PROBLEM TO WORK ON
Show the lines below where "GitDiff" occurs.

RECORDS SUPPLIED

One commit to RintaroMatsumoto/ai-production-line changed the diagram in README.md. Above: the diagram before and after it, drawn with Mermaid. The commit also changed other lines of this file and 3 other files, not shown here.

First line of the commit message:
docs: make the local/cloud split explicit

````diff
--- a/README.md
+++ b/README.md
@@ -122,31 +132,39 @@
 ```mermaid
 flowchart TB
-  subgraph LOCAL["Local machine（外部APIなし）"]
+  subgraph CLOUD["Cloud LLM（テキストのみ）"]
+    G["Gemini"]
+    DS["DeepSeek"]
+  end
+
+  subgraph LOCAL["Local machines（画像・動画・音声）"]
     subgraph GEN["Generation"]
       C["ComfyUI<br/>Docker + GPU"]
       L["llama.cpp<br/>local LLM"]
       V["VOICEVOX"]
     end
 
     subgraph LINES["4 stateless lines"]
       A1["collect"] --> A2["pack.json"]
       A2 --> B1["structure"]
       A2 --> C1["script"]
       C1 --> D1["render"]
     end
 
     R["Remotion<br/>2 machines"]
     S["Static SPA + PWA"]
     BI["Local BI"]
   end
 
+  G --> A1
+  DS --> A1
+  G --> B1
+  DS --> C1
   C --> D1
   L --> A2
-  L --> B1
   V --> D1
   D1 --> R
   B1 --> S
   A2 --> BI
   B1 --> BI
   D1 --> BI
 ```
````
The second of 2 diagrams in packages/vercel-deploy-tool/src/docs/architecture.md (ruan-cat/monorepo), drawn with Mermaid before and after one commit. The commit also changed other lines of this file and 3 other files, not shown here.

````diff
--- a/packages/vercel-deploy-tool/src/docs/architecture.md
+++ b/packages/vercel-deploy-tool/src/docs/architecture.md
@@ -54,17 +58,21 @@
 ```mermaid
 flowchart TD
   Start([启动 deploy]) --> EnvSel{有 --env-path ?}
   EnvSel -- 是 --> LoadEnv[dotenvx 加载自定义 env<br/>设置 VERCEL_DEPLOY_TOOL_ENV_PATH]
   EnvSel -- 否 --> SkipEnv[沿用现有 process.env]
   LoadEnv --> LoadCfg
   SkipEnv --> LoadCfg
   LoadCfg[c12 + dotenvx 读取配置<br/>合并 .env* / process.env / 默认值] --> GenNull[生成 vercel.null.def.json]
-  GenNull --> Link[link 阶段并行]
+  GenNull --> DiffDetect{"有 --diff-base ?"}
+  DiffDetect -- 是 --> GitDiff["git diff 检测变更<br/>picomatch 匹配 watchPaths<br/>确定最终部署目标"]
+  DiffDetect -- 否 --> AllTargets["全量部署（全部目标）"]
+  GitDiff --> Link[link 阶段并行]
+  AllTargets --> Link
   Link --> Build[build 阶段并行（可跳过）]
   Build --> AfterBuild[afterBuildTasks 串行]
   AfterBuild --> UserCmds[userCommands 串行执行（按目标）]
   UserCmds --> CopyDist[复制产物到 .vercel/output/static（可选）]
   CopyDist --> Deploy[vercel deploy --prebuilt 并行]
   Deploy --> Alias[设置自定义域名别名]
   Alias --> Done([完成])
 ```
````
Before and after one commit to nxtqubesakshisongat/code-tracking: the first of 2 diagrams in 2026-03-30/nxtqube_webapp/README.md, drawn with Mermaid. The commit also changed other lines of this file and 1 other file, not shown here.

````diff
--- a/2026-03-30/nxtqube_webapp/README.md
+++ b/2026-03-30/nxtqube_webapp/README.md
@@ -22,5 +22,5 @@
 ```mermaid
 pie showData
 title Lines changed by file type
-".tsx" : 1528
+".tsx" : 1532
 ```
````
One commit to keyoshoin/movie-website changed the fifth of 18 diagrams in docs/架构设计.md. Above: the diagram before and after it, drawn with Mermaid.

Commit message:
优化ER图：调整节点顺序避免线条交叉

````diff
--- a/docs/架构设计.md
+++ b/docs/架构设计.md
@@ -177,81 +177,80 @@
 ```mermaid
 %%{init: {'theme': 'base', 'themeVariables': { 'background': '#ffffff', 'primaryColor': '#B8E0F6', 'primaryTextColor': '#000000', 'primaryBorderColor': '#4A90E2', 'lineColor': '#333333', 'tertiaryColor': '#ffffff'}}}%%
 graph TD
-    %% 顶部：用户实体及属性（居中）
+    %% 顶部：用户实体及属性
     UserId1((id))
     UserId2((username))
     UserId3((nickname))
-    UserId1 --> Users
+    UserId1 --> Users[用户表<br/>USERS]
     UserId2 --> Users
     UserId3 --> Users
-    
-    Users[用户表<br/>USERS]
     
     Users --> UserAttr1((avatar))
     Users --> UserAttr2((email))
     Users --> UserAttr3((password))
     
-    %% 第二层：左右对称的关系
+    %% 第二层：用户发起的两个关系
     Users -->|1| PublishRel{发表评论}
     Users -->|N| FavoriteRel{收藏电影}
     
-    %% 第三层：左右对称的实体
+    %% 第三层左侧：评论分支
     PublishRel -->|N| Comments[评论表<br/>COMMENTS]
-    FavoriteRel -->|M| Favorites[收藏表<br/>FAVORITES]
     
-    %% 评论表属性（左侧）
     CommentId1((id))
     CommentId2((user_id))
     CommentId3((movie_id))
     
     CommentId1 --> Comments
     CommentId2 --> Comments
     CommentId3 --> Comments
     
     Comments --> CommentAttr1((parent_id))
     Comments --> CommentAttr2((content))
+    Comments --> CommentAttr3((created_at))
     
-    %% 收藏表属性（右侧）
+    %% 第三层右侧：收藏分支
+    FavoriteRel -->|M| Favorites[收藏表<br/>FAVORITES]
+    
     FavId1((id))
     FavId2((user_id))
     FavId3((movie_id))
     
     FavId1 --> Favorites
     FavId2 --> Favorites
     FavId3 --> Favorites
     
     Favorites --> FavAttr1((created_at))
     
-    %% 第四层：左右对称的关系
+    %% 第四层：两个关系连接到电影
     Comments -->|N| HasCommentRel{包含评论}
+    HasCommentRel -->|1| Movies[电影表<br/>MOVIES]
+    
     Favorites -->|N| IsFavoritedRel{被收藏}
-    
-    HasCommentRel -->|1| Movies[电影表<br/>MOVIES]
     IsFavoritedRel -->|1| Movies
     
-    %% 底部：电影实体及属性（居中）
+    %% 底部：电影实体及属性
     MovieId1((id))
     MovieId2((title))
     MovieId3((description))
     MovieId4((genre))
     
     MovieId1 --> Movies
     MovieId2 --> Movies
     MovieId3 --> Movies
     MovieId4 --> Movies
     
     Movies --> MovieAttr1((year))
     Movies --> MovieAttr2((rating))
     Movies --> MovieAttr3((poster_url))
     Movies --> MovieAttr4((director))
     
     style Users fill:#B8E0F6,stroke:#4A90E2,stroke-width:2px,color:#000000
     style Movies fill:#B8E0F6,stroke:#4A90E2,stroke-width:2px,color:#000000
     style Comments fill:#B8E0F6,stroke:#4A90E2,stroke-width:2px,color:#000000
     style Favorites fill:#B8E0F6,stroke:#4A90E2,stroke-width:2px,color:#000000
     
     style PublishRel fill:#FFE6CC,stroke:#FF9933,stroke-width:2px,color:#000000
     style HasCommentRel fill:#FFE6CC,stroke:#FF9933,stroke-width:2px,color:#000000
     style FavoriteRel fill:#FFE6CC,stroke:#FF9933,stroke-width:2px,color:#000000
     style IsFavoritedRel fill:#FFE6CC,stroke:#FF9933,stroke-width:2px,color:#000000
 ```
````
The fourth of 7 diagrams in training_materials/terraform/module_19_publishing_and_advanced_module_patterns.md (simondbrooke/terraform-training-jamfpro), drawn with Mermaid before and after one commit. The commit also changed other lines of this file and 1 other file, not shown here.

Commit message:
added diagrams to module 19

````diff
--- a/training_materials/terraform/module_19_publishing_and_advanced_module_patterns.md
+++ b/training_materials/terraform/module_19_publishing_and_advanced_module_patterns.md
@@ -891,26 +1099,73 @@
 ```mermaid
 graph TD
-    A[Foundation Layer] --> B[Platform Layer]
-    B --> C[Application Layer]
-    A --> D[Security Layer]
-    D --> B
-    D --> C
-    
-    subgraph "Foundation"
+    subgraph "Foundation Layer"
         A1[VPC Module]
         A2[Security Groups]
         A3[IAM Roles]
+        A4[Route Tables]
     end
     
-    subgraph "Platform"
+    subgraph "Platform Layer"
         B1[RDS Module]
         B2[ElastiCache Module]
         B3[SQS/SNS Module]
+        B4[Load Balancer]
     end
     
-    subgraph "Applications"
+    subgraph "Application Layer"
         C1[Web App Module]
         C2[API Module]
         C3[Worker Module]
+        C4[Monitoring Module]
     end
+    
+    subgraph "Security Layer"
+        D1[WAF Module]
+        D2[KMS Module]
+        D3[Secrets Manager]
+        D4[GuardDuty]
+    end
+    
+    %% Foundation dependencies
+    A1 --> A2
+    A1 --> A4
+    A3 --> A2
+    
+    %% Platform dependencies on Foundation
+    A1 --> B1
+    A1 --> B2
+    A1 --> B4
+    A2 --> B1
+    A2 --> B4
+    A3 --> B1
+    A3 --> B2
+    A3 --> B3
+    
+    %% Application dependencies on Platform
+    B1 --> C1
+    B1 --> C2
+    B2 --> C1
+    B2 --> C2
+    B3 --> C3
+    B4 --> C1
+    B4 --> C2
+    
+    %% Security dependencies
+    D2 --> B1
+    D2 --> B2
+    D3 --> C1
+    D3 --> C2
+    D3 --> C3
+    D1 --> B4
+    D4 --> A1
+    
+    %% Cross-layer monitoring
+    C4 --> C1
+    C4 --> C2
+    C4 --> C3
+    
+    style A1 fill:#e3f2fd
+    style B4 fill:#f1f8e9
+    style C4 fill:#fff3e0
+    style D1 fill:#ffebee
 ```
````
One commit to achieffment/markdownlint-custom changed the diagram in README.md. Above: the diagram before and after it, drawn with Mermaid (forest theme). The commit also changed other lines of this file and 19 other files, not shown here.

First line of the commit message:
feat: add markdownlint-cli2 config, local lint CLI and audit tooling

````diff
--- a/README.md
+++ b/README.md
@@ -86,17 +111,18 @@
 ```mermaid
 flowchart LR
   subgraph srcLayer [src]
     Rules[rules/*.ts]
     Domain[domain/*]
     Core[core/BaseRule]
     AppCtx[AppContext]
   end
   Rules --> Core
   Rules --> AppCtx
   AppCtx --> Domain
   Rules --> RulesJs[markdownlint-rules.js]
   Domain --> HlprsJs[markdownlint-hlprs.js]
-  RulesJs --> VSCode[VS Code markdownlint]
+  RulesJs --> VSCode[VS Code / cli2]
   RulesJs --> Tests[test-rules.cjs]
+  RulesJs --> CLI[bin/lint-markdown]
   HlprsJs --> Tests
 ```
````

SOLVED PROBLEM
+  DiffDetect -- 是 --> GitDiff["git diff 检测变更<br/>picomatch 匹配 watchPaths<br/>确定最终部署目标"]
+  GitDiff --> Link[link 阶段并行]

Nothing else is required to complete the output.